Copy out, from the data below, each line in which the word "decimal" occurs.
· · · ·
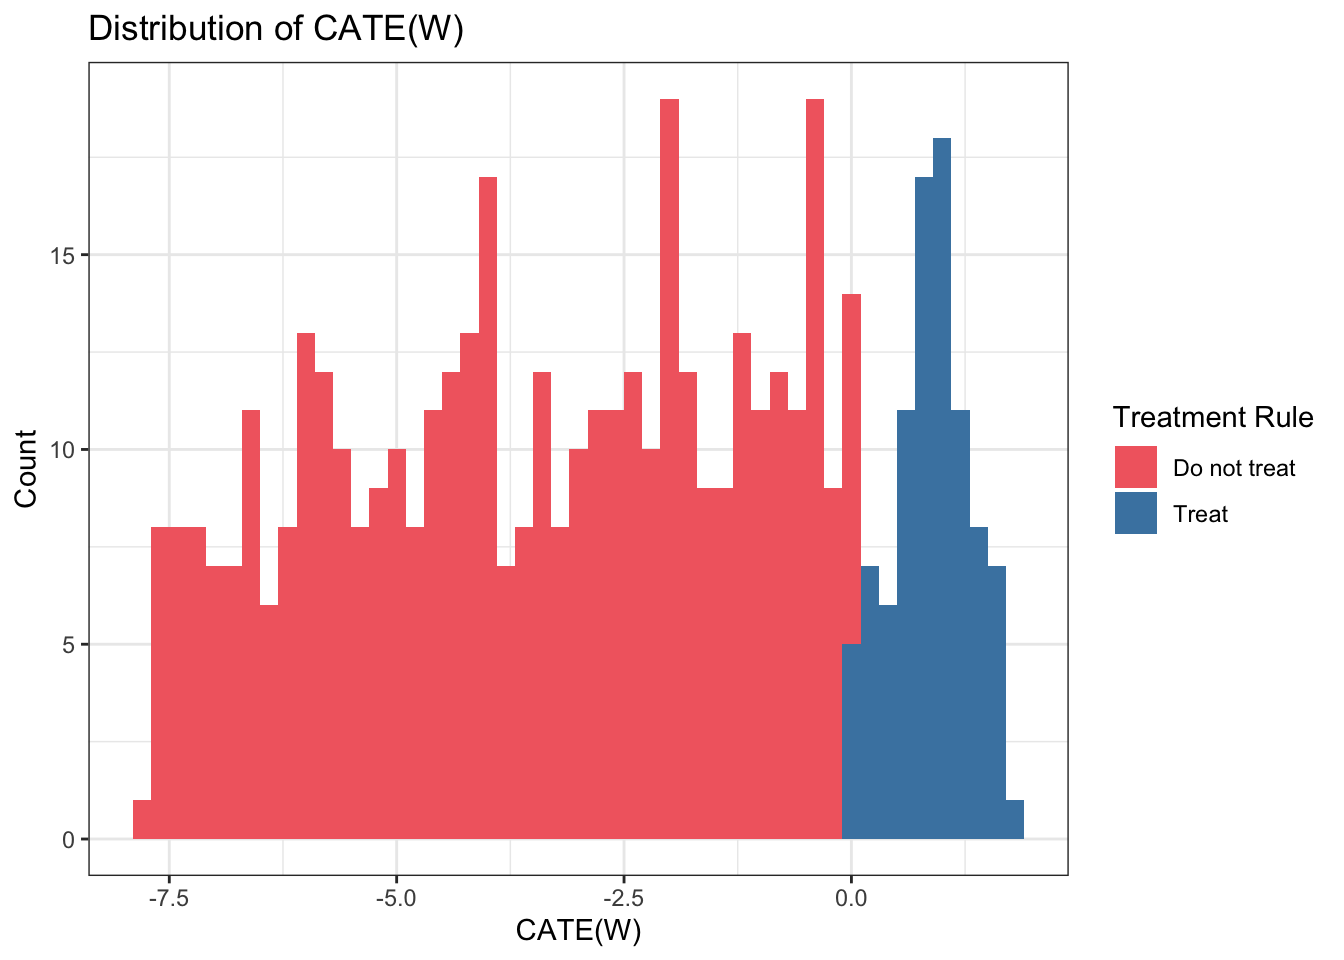
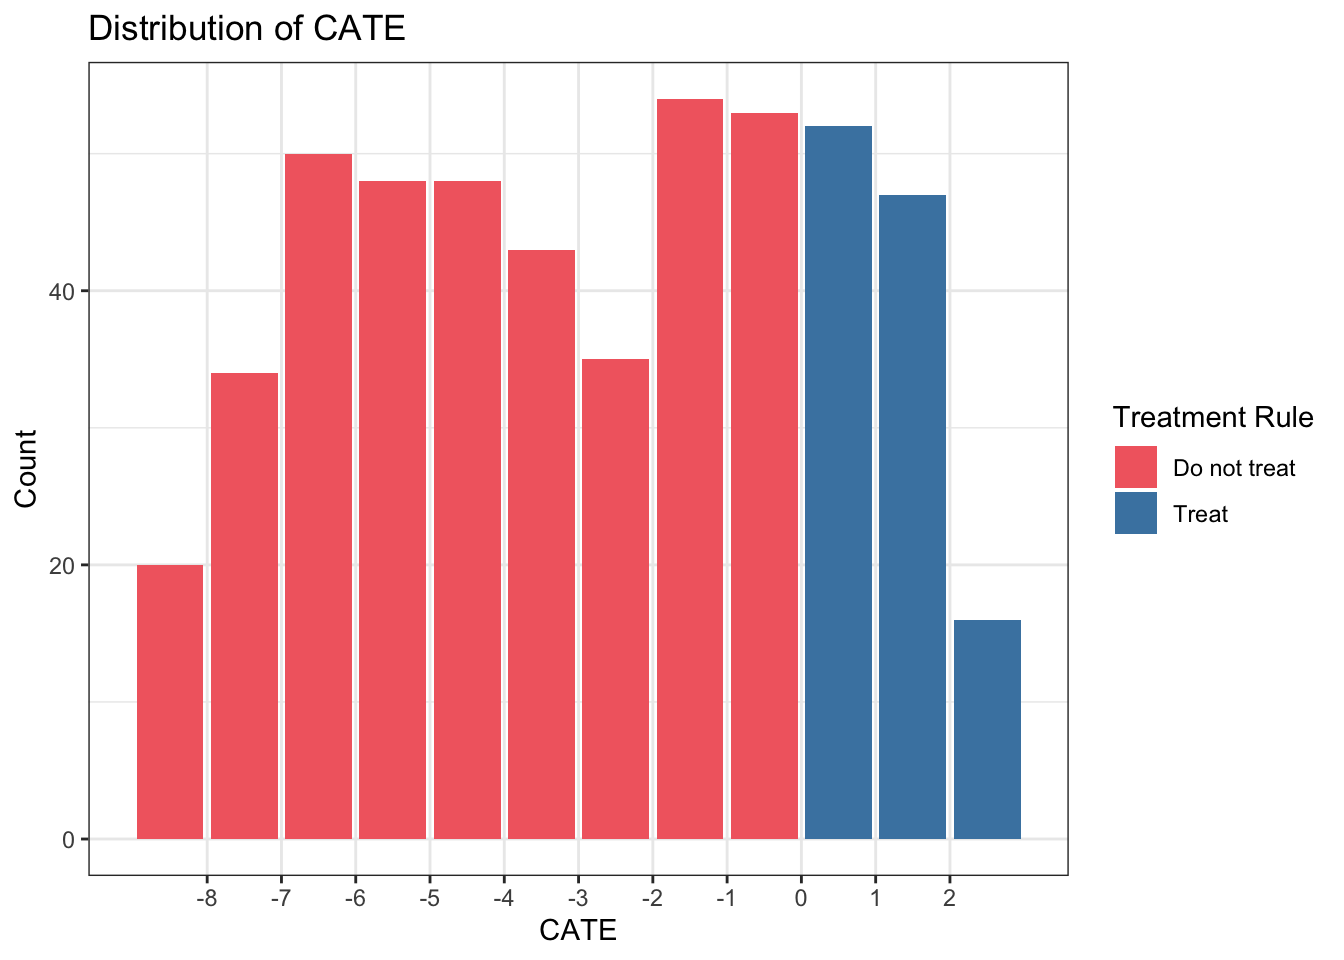
more otr last min updates

diff --git a/content/blog/otr/otr.html b/content/blog/otr/otr.html
@@ -26,18 +26,10 @@ output:
 <li><p>📈 <a href="#estimating-the-itr">A simple estimation example</a></p></li>
 <li><p>🖥 <a href="#r-simulation"><code>R</code> code for a simple estimation example</a></p></li>
 </ol>
-<!-- # This post builds on the following concepts: -->
-<!-- - **Counterfactual outcome**: the outcome in a hypothetical world where a unit received a certain intervention or treatment, which might be different from the treatment they actually received. -->
-<!-- - Average Treatment Effect:  -->
-<!-- - **G-computation:** a form of substitution estimation. In its simplest form for computing the ATE for a binary treatment, the G-comp procedure is: -->
-<!--   1. fit a regression for $\mathrm{E}[Y|A,W]$ -->
-<!--   2. obtain predictions for $\hat{E}[Y|A,W]$ when $A=1$ and $A=0$ -->
-<!--   3. take the average difference between $\hat{E}[Y|A=1,W]$ and $\hat{E}[Y|A=0,W]$ -->
-<!-- # The FUTURE of Medicine -->
 </div>
 <div id="the-big-picture-of-itrs" class="section level1">
 <h1>🗺 The Big Picture of ITRs</h1>
-<p>In this first section, we will translate the concept of developing and optimizing an ITRs into mathematical notation.</p>
+<p>In this first section, we will translate the concept of developing and optimizing an ITR into mathematical notation.</p>
 <ol style="list-style-type: decimal">
 <li>We will start with a standard set-up: we have a matrix of observed data <span class="math inline">\(O\)</span> which includes our <strong>outcome</strong> <span class="math inline">\(Y\)</span>, the <strong>exposure</strong> (i.e. treatment, medicine, etc.) we want to study <span class="math inline">\(A\)</span>, and other <strong>covariates</strong> <span class="math inline">\(\textbf{W}\)</span>. Each row is an observation. We can denote these columns of data, which are random variables, as <span class="math inline">\(O = (\textbf{W}, A, Y)\)</span>.</li>
 </ol>
@@ -86,24 +78,24 @@ This is equivalent to a function you could write in R or Python which takes a ma
 <p><span class="math display">\[\mathrm{CATE}(W) = \mathrm{E}[Y|A=1, \textbf{W}] - \mathrm{E}[Y|A=0, \textbf{W}]\]</span>
 <!-- Compare this to the ATE after identification to clearly see the formula for CATE is the same, minus the outer expectation: --></p>
 <!-- $$\mathrm{ATE}(W) = \mathrm{E}[\mathrm{E}[Y|A=1, W] - \mathrm{E}[Y|A=0, W]]$$ -->
-<p>We could estimate the CATE using <strong>G-computation</strong>. If you’d like a review on G-computation, check out this <a href="https://github.com/kathoffman/causal-inference-visual-guides/blob/master/visual-guides/G-Computation.pdf">visual guide</a>.</p>
+<p>We could estimate the CATE using <strong>G-computation</strong><a href="#fn3" class="footnote-ref" id="fnref3"><sup>3</sup></a>:</p>
 <ol style="list-style-type: decimal">
 <li>Fit a regression for <span class="math inline">\(\mathrm{E}[Y|A,\textbf{W}]\)</span>.</li>
 </ol>
 <p><img src="/img/tmle/2_outcome_fit.png" style="width:70.0%" /></p>
 <ol start="2" style="list-style-type: decimal">
-<li>Obtain predicted estimates for <span class="math inline">\(Y\)</span> on datasets where all observations are changed to have <span class="math inline">\(A=1\)</span> and <span class="math inline">\(A=0\)</span> using the model fit from Step 1.</li>
+<li>Use the model fit from Step 1 to obtain predicted estimates for <span class="math inline">\(Y\)</span>. Use two different datasets: one where all observations are changed to have <span class="math inline">\(A=1\)</span>, and one where all observations are changed to have <span class="math inline">\(A=0\)</span>.</li>
 </ol>
 <p><span class="math display">\[\hat{E}[Y|A=1, \textbf{W}]\]</span></p>
 <p><img src="/img/tmle/4_Q1.png" style="width:80.0%" /></p>
 <p><span class="math display">\[\hat{E}[Y|A=0, \textbf{W}]\]</span></p>
 <p><img src="/img/tmle/5_Q1.png" style="width:80.0%" /></p>
 <ol start="3" style="list-style-type: decimal">
-<li>Compute the difference in the predicted <span class="math inline">\(Y\)</span>’s for the two datasets from Step 2.</li>
+<li>Compute the difference of the quantities from Step 2.</li>
 </ol>
 <p><span class="math display">\[\widehat{CATE} = \hat{E}[Y|A=1, \textbf{W}] - \hat{E}[Y|A=0, \textbf{W}]\]</span></p>
 <p><img src="/img/otr/cate.png" style="width:32.0%" /></p>
-<p>Then, we could say our optimal ITR is to <strong>give treatment if the value of <span class="math inline">\(CATE\)</span> for that person is positive</strong>, indicating a positive effect of treatment on the outcome <span class="math inline">\(Y\)</span>. Likewise, if the value is negative or 0, indicating a negative or neutral effect on the outcome <span class="math inline">\(Y\)</span>, that unit would not receive treatment under the ITR.</p>
+<p>Now, we could say our optimal ITR is to <strong>give treatment if the value of <span class="math inline">\(CATE\)</span> for that person is positive</strong>, indicating a positive effect of treatment on the outcome <span class="math inline">\(Y\)</span>. Likewise, if the value is negative or 0, indicating a negative or neutral effect on the outcome <span class="math inline">\(Y\)</span>, that unit would not receive treatment under the ITR.</p>
 <p><span class="math display">\[ITR = \mathbb{1}{ \{CATE &gt; 0} \}\]</span></p>
 <p><img src="/img/otr/cate_assign_legend.png" style="width:50.0%" /></p>
 </div>
@@ -120,30 +112,33 @@ df &lt;- data.frame(W, A, Y)</code></pre>
 E_Y1 &lt;- predict(fit, newdata = data.frame(A = 1, W))
 E_Y0 &lt;- predict(fit, newdata = data.frame(A = 0, W))
 CATE &lt;- E_Y1 - E_Y0</code></pre>
-<p>Finally, our optimal treatment rule will be to treat any unit with <code>CATE &gt; 1</code>. We can visually see there is benefit for about 1/4 of units in our simulated population.</p>
+<p>Finally, our optimal treatment rule will be to treat any unit with <code>CATE &gt; 1</code>. If we plot the distribution of CATE in intervals of length 1, we can visually see there is benefit for about 1/4 of units in our simulated population.</p>
 <pre class="r"><code>library(tidyverse)
+
 data.frame(CATE) |&gt;
   mutate(d_star = ifelse(CATE &gt; 0, &quot;Treat&quot;, &quot;Do not treat&quot;)) |&gt;
-  ggplot(aes(CATE, fill=d_star)) +
-  geom_histogram(binwidth=.2) +
+  ggplot(aes(CATE,fill=d_star)) +
+  geom_bar() +
+  scale_x_binned() +
   theme_bw() +
   scale_fill_manual(values = c(&quot;#f2696f&quot;,&quot;#4984b0&quot;)) +
-  labs(x=&quot;CATE(W)&quot;, y = &quot;Count&quot;, fill = &quot;Treatment Rule&quot;, title=&quot;Distribution of CATE(W)&quot;)</code></pre>
+  labs(x=&quot;CATE&quot;, y = &quot;Count&quot;, fill = &quot;Treatment Rule&quot;, title=&quot;Distribution of CATE&quot;)</code></pre>
 <p><img src="/blog/otr/otr_files/figure-html/unnamed-chunk-3-1.png" width="672" /></p>
 </div>
 <div id="improving-estimation-of-d" class="section level1">
 <h1>Improving estimation of <span class="math inline">\(d^*\)</span></h1>
 <p>There are many other ways to estimate the <span class="math inline">\(CATE\)</span> with improved statistical properties, e.g. <strong>double robustness</strong>. We could also estimate <span class="math inline">\(d^*\)</span> directly instead of first estimating the <span class="math inline">\(CATE\)</span>.</p>
-<p>We can extend either of these ideas to longitudinal settings, studies with clustering, etc. I’ve listed some of the resources I’ve read learn about optimizing ITRs below. As always, I welcome feedback and/or suggestions of additional resources I can include.</p>
+<p>We can extend either of these ideas to longitudinal settings, studies with clustering, etc. I’ve listed some of the resources I’ve used to learn about optimizing ITRs below. As always, I welcome feedback and/or suggestions of additional resources I can include.</p>
 <hr />
 </div>
 <div id="further-reading" class="section level1">
 <h1>Further reading</h1>
 <p>These concepts are introductory, so any paper on “optimal treatment rules”, “individualized treatment rules”, or “heterogeneous treatment effects” should review the ideas discussed here in their introductions.</p>
 <ul>
-<li><p>This <a href="https://www.bios.unc.edu/~dzeng/Pub/EHROLearning1.pdf">Wang et al. paper</a> offers a clear introduction on ITRs.</p></li>
+<li><p>This <a href="https://www.bios.unc.edu/~dzeng/Pub/EHROLearning1.pdf">Wang et al. paper</a> offers a clear mathematical introduction on ITRs.</p></li>
 <li><p><a href="https://www.youtube.com/watch?v=-0-RYxQ0zqM">Brady Neal’s causal course Youtube series</a> (Chapter 6.2) discusses Conditional Outcome Modeling (what the CATE estimator falls under) over a 10 minute video.</p></li>
-<li><p>Lately I’ve been interested in <a href="https://arxiv.org/pdf/2004.14497.pdf">this recent paper</a> by Edward Kennedy. It discusses a way to evaluate the CATE using doubly robust estimation, and gives several other foundational papers in the introduction.</p></li>
+<li><p>This <a href="https://jamanetwork.com/journals/jama/fullarticle/2787131">Angus and Chang <em>JAMA</em> Statistics and Research Methods paper</a> gives an overview of a few ways to compute heterogeneous treatment effects for individualized treatment rules.</p></li>
+<li><p>Lately I’ve been interested in <a href="https://arxiv.org/pdf/2004.14497.pdf">this recent methods paper</a> by Edward Kennedy. It discusses a way to evaluate the CATE using doubly robust estimation, and gives several other foundational papers in the introduction.</p></li>
 <li><p><a href="https://egap.org/resource/10-things-to-know-about-heterogeneous-treatment-effects/">This <code>R</code> blog post</a> about heterogeneous treatment effects also may be useful for thinking through these issues with real data.</p></li>
 </ul>
 <p>I’ll continue to add resources to this list as I discover them. Please reach out if you have recommendations of papers or tutorials (yours or others!) to add to this list.</p>
@@ -158,5 +153,6 @@ data.frame(CATE) |&gt;
 <ol>
 <li id="fn1"><p>Recall that a counterfactual describes a hypothetical world where a unit received a certain intervention or treatment, which might be different from the treatment they actually received<a href="#fnref1" class="footnote-back">↩</a></p></li>
 <li id="fn2"><p>This post is focused on estimation and therefore does not detail the requirements for causal identification, but here I refer to the assumptions of consistency, exchangeability, and positivity.<a href="#fnref2" class="footnote-back">↩</a></p></li>
+<li id="fn3"><p>If you’d like a review on G-computation, check out this <a href="https://github.com/kathoffman/causal-inference-visual-guides/blob/master/visual-guides/G-Computation.pdf"><strong>visual guide</strong></a>.<a href="#fnref3" class="footnote-back">↩</a></p></li>
 </ol>
 </div>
· · · ·
Finished task -
 <ol style="list-style-type: decimal">
 <ol style="list-style-type: decimal">
 <ol start="2" style="list-style-type: decimal">
 <ol start="3" style="list-style-type: decimal">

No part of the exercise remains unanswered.